That sounds like something a blogger might say, but it was Art Linkletter, speaking in 1965, back when he was one of the most familiar faces on television. He died yesterday at the age of 97.
I remember watching him when I was a kid. He had kids on his show.
Being a kid, I was very interested in... how do I get on that show?
Later, young people my age turned against him. It had to do with this:
In 1969 Mr. Linkletter’s daughter Diane leapt to her death from her sixth-story apartment. Her father said that LSD had contributed to her death, and although an autopsy showed no signs of the drug in her body, the personal tragedy became a national event, suggesting to many Americans that drugs and the counterculture were making inroads even into seemingly model families like the Linkletters.Oh, how we callow youths mocked the poor man who, having lost his daughter, wanted to spoil our good times. LSD became associated with the urge to leap from windows and rooftops — an idea that many took seriously but many others — e.g., everyone I knew — thought was hilarious. Some of us seem to remember a National Lampoon illustration picturing the daughter at her window gazing at a hallucination of Art Linkletter floating in the air and beckoning to her. I hope we won't go to hell for laughing at things like that.
Mr. Linkletter, rather than retreating from the attention, became a crusader against drug use and an adviser to President Richard M. Nixon on drug policy...
Meanwhile, in heaven, there's "gold and diamonds." That's from the first kid interview in the YouTube clip above. Art asks little Roger Wong — a kid who wants to be a doctor — what heaven is like, and the kid says "gold and diamonds." Art suggests that, as a doctor, the boy will "keep people from going to heaven," which the boy takes the wrong way and denies. Art has to rephrase it: "I mean, you're just going to delay them a little, aren't you?"

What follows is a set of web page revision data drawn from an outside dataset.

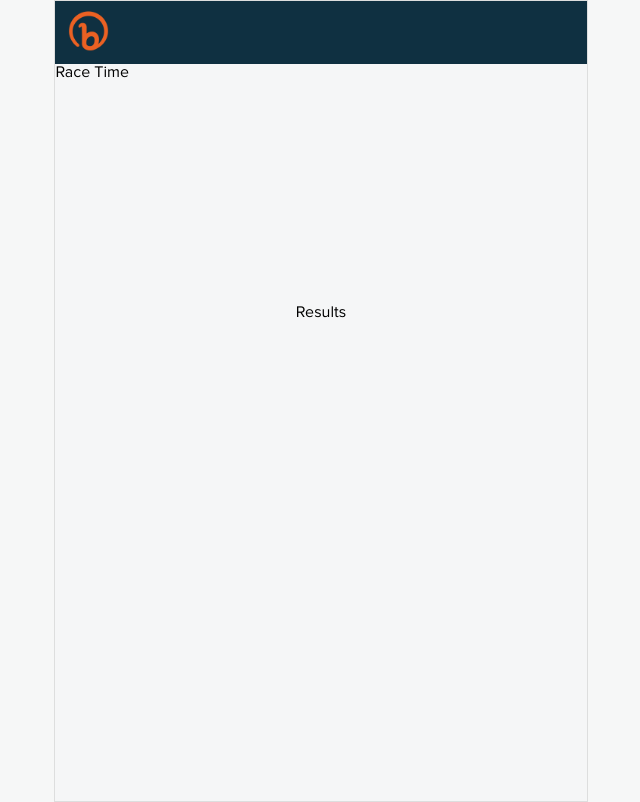
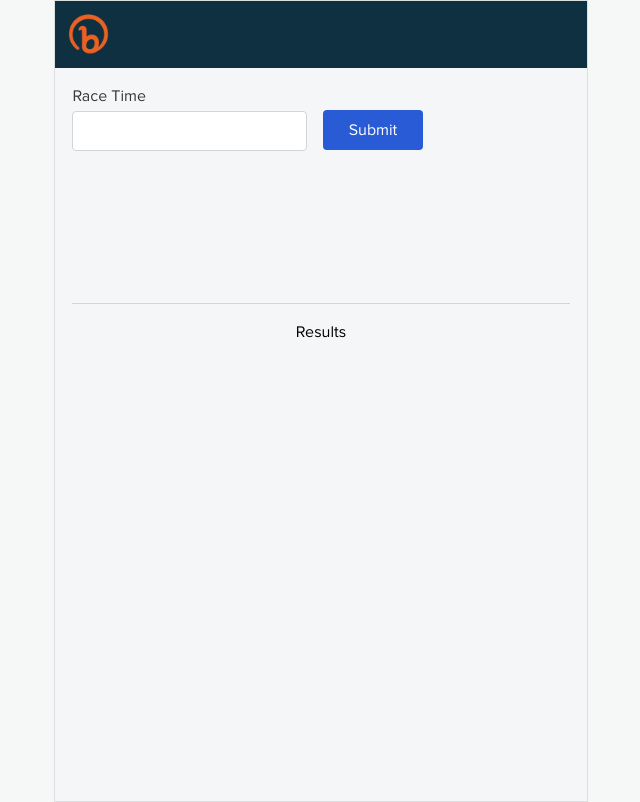
Before and after one commit to jphorner/bitly-take-home-test, a React (Create React App) app: page / in a window 1280 px wide. Shown: the whole page, without its empty margins (319-959 px from the left). Built offline with nearby package versions, Linux system fonts and the light colour scheme.

Commit message:
Style Form

```diff
--- a/src/Components/Form/Form.css
+++ b/src/Components/Form/Form.css
@@ -1,5 +1,38 @@
+.form-container {
+  text-align: left;
+  padding: 3.7% 3.2% 3.7% 3.2%;
+  color: #35383B;
+}
+
 form {
-  display: flex;
-  justify-content: flex-start;
-  min-height: 30vh;
+  min-height: 23.3vh;
+  display: block;
+  padding: .8vh 0vh .8vh 0vh;
 }
+
+.time-input {
+  height: 2.27rem;
+  width: 46%;
+  margin-right: 1rem;
+  border: 1px solid #D3D4D7;
+}
+
+.time-submit-btn {
+  color: white;
+  background-color: #2A5BD6;
+  border: 0px;
+  font-family: 'ProximaNova-Regular';
+  font-size: 1rem;
+  padding: .75rem 1.6rem .75rem 1.6rem;
+}
+
+.time-input,
+.time-submit-btn {
+  border-radius: 4px;
+}
+
+.divider {
+  height: 1px;
+  width: 100%;
+  background-color: #D3D4D7;
+}
--- a/src/Components/Form/Form.js
+++ b/src/Components/Form/Form.js
@@ -3,9 +3,16 @@ import './Form.css';
 
 const Form = () => {
   return (
-    <form className="race-time-form">
+    <div className="form-container">
       <div className="race-time">Race Time</div>
-    </form>
+      <form className="race-time-form">
+        <div className="time-input-container">
+          <input type="text" className="time-input"></input>
+          <button type="submit" className="time-submit-btn">Submit</button>
+        </div>
+      </form>
+      <div className="divider"></div>
+    </div>
   )
 }
 
--- a/src/Components/Header/Header.css
+++ b/src/Components/Header/Header.css
@@ -3,16 +3,16 @@ header {
   display: flex;
   flex-direction: column;
   justify-content: center;
-  height: 7.9%;
+  height: 8.4%;
   background-color: #0f3041;
 }
 
 .logo {
-  height: 84%;
+  height: 79%;
   width: auto;
   background-size: contain;
   background-repeat: no-repeat;
   margin-left: .5vw;
-  margin-bottom: 3px;
+  /* margin-bottom: 3px; */
   background-image: url('./bitly-logo.png');
 }
```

Strangely, the same joke — that saving lives is only delaying death — appears in the current issue of The Onion. Humor is a funny thing. Sometimes cornball and hip merge, like that, and sometimes they are so thoroughly different — as with that beckoning hallucination — that it drives a sharp wedge between us.